» Goal of the exercise
From the records below, copy each line that has the word "accuseButton" in it.

*** Supplied material ***

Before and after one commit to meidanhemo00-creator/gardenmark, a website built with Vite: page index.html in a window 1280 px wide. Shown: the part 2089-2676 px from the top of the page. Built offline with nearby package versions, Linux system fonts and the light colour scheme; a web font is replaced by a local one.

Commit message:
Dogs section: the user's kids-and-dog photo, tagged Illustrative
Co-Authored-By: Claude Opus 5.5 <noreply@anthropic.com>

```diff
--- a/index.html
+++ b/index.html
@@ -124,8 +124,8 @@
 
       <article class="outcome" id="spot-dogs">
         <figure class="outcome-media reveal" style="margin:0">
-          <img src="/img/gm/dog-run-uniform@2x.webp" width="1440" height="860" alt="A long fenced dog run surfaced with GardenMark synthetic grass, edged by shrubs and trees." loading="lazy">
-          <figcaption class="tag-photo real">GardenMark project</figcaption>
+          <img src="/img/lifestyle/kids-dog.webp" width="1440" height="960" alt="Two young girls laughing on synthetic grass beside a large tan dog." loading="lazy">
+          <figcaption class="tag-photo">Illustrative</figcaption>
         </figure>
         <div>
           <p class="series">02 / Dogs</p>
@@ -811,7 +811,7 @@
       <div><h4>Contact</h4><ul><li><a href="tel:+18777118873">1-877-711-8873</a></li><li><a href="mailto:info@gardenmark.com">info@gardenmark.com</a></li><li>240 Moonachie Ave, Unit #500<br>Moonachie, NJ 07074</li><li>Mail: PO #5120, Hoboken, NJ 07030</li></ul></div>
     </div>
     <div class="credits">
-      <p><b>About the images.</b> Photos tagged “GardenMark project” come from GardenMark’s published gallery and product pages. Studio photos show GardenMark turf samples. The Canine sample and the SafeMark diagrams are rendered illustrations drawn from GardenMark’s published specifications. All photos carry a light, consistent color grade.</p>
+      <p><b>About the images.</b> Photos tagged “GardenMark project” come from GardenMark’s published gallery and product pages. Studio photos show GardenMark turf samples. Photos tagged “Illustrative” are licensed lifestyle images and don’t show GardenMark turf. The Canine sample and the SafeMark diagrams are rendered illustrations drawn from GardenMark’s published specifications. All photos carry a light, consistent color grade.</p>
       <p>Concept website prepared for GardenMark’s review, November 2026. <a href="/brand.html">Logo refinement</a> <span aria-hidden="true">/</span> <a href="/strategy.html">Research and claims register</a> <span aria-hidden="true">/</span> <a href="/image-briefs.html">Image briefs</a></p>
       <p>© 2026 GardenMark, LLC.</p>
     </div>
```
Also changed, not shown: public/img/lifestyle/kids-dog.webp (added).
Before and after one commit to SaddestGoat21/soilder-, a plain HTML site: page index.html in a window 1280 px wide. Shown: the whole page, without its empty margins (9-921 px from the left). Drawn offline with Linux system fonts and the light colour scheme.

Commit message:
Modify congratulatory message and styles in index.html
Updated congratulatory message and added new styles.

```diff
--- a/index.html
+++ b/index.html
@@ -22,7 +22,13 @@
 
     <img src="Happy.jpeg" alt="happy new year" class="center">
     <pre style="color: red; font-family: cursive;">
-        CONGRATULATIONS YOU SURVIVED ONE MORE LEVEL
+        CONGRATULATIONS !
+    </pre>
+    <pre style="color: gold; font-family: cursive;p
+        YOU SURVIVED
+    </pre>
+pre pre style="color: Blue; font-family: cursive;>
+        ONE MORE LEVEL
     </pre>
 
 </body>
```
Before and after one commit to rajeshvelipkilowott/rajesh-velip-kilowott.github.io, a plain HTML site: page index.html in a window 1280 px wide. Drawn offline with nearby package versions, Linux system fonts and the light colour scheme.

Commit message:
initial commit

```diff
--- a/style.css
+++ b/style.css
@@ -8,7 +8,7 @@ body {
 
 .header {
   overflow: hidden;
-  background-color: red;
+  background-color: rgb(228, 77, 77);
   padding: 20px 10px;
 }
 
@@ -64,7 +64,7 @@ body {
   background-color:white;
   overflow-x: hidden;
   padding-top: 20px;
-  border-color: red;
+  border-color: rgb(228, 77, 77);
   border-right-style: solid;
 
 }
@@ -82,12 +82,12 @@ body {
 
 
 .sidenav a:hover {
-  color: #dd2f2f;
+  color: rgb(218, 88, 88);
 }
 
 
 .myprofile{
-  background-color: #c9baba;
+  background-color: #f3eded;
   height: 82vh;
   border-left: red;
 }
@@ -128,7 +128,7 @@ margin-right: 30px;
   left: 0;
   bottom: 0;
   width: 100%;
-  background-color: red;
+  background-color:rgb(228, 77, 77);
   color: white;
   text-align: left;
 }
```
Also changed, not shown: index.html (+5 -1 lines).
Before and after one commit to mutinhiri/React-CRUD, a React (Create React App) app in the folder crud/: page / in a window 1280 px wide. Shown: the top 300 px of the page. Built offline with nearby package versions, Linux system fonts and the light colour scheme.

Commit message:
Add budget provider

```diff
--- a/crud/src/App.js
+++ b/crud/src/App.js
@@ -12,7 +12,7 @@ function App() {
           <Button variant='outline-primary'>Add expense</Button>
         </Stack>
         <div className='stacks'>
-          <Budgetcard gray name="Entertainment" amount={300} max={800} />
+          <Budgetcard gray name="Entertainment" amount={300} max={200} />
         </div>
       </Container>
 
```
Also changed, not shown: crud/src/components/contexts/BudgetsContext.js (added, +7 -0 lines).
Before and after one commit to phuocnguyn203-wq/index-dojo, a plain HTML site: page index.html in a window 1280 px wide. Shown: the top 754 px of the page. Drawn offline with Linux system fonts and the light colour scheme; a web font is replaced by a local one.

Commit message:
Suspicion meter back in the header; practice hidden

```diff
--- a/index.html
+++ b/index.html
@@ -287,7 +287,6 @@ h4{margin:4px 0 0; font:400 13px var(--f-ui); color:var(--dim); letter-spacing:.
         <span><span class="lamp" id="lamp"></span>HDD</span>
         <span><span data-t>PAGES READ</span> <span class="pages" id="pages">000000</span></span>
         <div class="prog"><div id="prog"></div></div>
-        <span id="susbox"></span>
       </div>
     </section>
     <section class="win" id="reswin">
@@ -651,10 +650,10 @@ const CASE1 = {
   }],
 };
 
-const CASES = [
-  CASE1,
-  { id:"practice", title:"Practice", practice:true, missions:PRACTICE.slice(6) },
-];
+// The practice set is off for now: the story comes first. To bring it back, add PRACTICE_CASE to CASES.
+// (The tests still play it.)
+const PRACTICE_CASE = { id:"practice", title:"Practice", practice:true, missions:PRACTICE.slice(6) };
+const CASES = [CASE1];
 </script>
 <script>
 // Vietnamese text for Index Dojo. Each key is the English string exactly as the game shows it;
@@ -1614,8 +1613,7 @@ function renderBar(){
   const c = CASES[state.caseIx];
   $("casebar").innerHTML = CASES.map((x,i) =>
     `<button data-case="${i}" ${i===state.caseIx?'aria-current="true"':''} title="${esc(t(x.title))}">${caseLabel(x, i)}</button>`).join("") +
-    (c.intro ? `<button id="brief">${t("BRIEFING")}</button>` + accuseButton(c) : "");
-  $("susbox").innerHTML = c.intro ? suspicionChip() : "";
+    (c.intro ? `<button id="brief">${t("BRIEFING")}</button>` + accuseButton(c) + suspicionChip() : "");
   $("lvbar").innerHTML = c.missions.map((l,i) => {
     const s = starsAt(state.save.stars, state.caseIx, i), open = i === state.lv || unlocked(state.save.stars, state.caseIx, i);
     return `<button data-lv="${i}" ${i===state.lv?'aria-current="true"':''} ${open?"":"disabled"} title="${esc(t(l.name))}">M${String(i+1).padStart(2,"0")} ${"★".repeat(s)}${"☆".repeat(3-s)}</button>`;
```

*** End of Supplied material ***

» Exercise result
-    (c.intro ? `<button id="brief">${t("BRIEFING")}</button>` + accuseButton(c) : "");
+    (c.intro ? `<button id="brief">${t("BRIEFING")}</button>` + accuseButton(c) + suspicionChip() : "");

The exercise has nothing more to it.